[Show abstract][Hide abstract] ABSTRACT: The Kv1.3 potassium channel plays an essential role in effector memory T cells and has been implicated in several important autoimmune diseases including multiple sclerosis, psoriasis and type 1 diabetes. A number of potent small molecule inhibitors of Kv1.3 channel have been reported, some of which were found to be effective in various animal models of autoimmune diseases. We report herein the identification of clofazimine, a known anti-mycobacterial drug, as a novel inhibitor of human Kv1.3. Clofazimine was initially identified as an inhibitor of intracellular T cell receptor-mediated signaling leading to the transcriptional activation of human interleukin-2 gene in T cells from a screen of the Johns Hopkins Drug Library. A systematic mechanistic deconvolution revealed that clofazimine selectively blocked the Kv1.3 channel activity, perturbing the oscillation frequency of the calcium-release activated calcium channel, which in turn led to the inhibition of the calcineurin-NFAT signaling pathway. These effects of clofazimine provide the first line of experimental evidence in support of a causal relationship between Kv1.3 and calcium oscillation in human T cells. Furthermore, clofazimine was found to be effective in blocking human T cell-mediated skin graft rejection in an animal model in vivo. Together, these results suggest that clofazimine is a promising immunomodulatory drug candidate for treating a variety of autoimmune disorders.

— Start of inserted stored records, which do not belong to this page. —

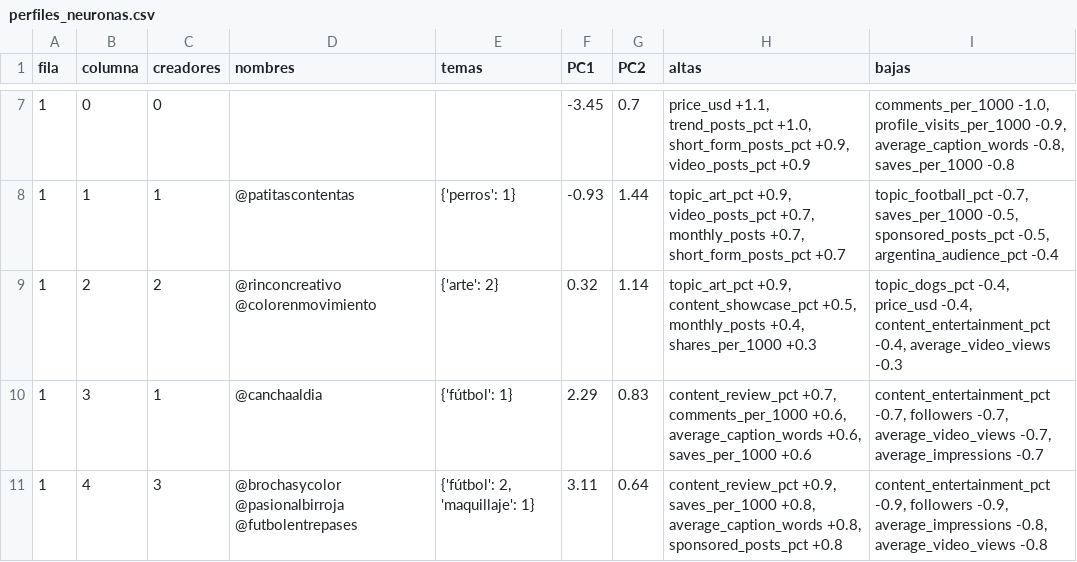
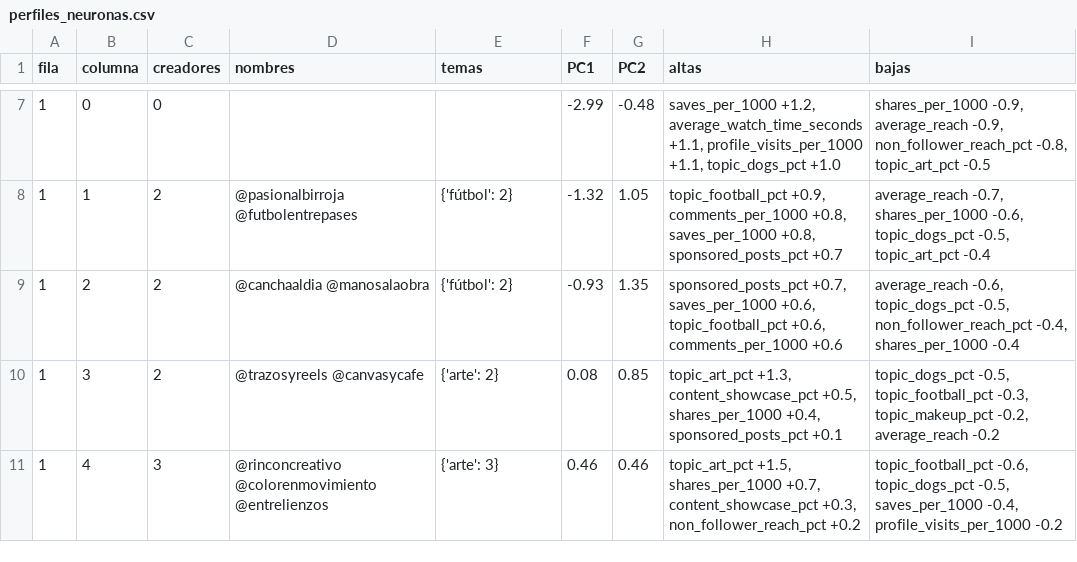
Before and after one commit to AgusBrunero/SIA-Grupo-8, a CSV file: TP4/resultados/kohonen/perfiles_neuronas.csv, drawn as a sheet; only a part is shown, gaps mark what is left out; the diff covers the shown part only.

```diff
--- a/TP4/resultados/kohonen/perfiles_neuronas.csv
+++ b/TP4/resultados/kohonen/perfiles_neuronas.csv
@@ -7,5 +7,5 @@ fila,columna,creadores,nombres,temas,PC1,PC2,altas,bajas
-1,0,0,,,-3.45,0.7,"price_usd +1.1, trend_posts_pct +1.0, short_form_posts_pct +0.9, video_posts_pct +0.9","comments_per_1000 -1.0, profile_visits_per_1000 -0.9, average_caption_words -0.8, saves_per_1000 -0.8"
-1,1,1,@patitascontentas,{'perros': 1},-0.93,1.44,"topic_art_pct +0.9, video_posts_pct +0.7, monthly_posts +0.7, short_form_posts_pct +0.7","topic_football_pct -0.7, saves_per_1000 -0.5, sponsored_posts_pct -0.5, argentina_audience_pct -0.4"
-1,2,2,@rinconcreativo @colorenmovimiento,{'arte': 2},0.32,1.14,"topic_art_pct +0.9, content_showcase_pct +0.5, monthly_posts +0.4, shares_per_1000 +0.3","topic_dogs_pct -0.4, price_usd -0.4, content_entertainment_pct -0.4, average_video_views -0.3"
-1,3,1,@canchaaldia,{'fútbol': 1},2.29,0.83,"content_review_pct +0.7, comments_per_1000 +0.6, average_caption_words +0.6, saves_per_1000 +0.6","content_entertainment_pct -0.7, followers -0.7, average_video_views -0.7, average_impressions -0.7"
-1,4,3,@brochasycolor @pasionalbirroja @futbolentrepases,"{'fútbol': 2, 'maquillaje': 1}",3.11,0.64,"content_review_pct +0.9, saves_per_1000 +0.8, average_caption_words +0.8, sponsored_posts_pct +0.8","content_entertainment_pct -0.9, followers -0.9, average_impressions -0.8, average_video_views -0.8"
+1,0,0,,,-2.99,-0.48,"saves_per_1000 +1.2, average_watch_time_seconds +1.1, profile_visits_per_1000 +1.1, topic_dogs_pct +1.0","shares_per_1000 -0.9, average_reach -0.9, non_follower_reach_pct -0.8, topic_art_pct -0.5"
+1,1,2,@pasionalbirroja @futbolentrepases,{'fútbol': 2},-1.32,1.05,"topic_football_pct +0.9, comments_per_1000 +0.8, saves_per_1000 +0.8, sponsored_posts_pct +0.7","average_reach -0.7, shares_per_1000 -0.6, topic_dogs_pct -0.5, topic_art_pct -0.4"
+1,2,2,@canchaaldia @manosalaobra,{'fútbol': 2},-0.93,1.35,"sponsored_posts_pct +0.7, saves_per_1000 +0.6, topic_football_pct +0.6, comments_per_1000 +0.6","average_reach -0.6, topic_dogs_pct -0.5, non_follower_reach_pct -0.4, shares_per_1000 -0.4"
+1,3,2,@trazosyreels @canvasycafe,{'arte': 2},0.08,0.85,"topic_art_pct +1.3, content_showcase_pct +0.5, shares_per_1000 +0.4, sponsored_posts_pct +0.1","topic_dogs_pct -0.5, topic_football_pct -0.3, topic_makeup_pct -0.2, average_reach -0.2"
+1,4,3,@rinconcreativo @colorenmovimiento @entrelienzos,{'arte': 3},0.46,0.46,"topic_art_pct +1.5, shares_per_1000 +0.7, content_showcase_pct +0.3, non_follower_reach_pct +0.2","topic_football_pct -0.6, topic_dogs_pct -0.5, saves_per_1000 -0.4, profile_visits_per_1000 -0.2"
```
Also changed, not shown: 2 added rows, 2 removed rows and 119 edited cells elsewhere in this file, TP4/resultados/kohonen/asignaciones.csv, TP4/resultados/kohonen/barridos.csv, 16 other files.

[Show abstract][Hide abstract] ABSTRACT: Diethyldithiocarbamate (DETC) and pyrrolidine dithiocarbamate (PDTC) were highly active against tubercle bacilli, with MICs
of 8 μg/ml and 0.13 μg/ml, respectively. DETC and PDTC were active against old cultures, enhanced pyrazinamide or pyrazinamide/rifampin
activity, and had serum inhibitory titers of 1:2 and 1:4, respectively, in mice given 100 mg/kg orally.
Full-text · Article · Jan 2008 · Antimicrobial Agents and Chemotherapy
[Show abstract][Hide abstract] ABSTRACT: The antiarthritis drug D-penicillamine (D-PEN) catalyzes zinc(II) transfer from carboxypeptidase A to chelators such as thionein and EDTA at a rate constant up to 400-fold faster than the uncatalyzed release. Once D-PEN releases zinc(II) from enzyme stronger chelators can tightly bind zinc(II) leading to complete and essentially irreversible inhibition. D-PEN is the first drug to inhibit a zinc protease by catalyzing metal removal, and the name "catalytic chelation" is proposed for this mechanism.
No preview · Article · Dec 2007 · Journal of Medicinal Chemistry
[Show abstract][Hide abstract] ABSTRACT: It takes too long and costs too much to bring new drugs to market. So
let's beef up efforts to screen existing drugs for new uses, argue
Curtis R. Chong and David J. Sullivan Jr.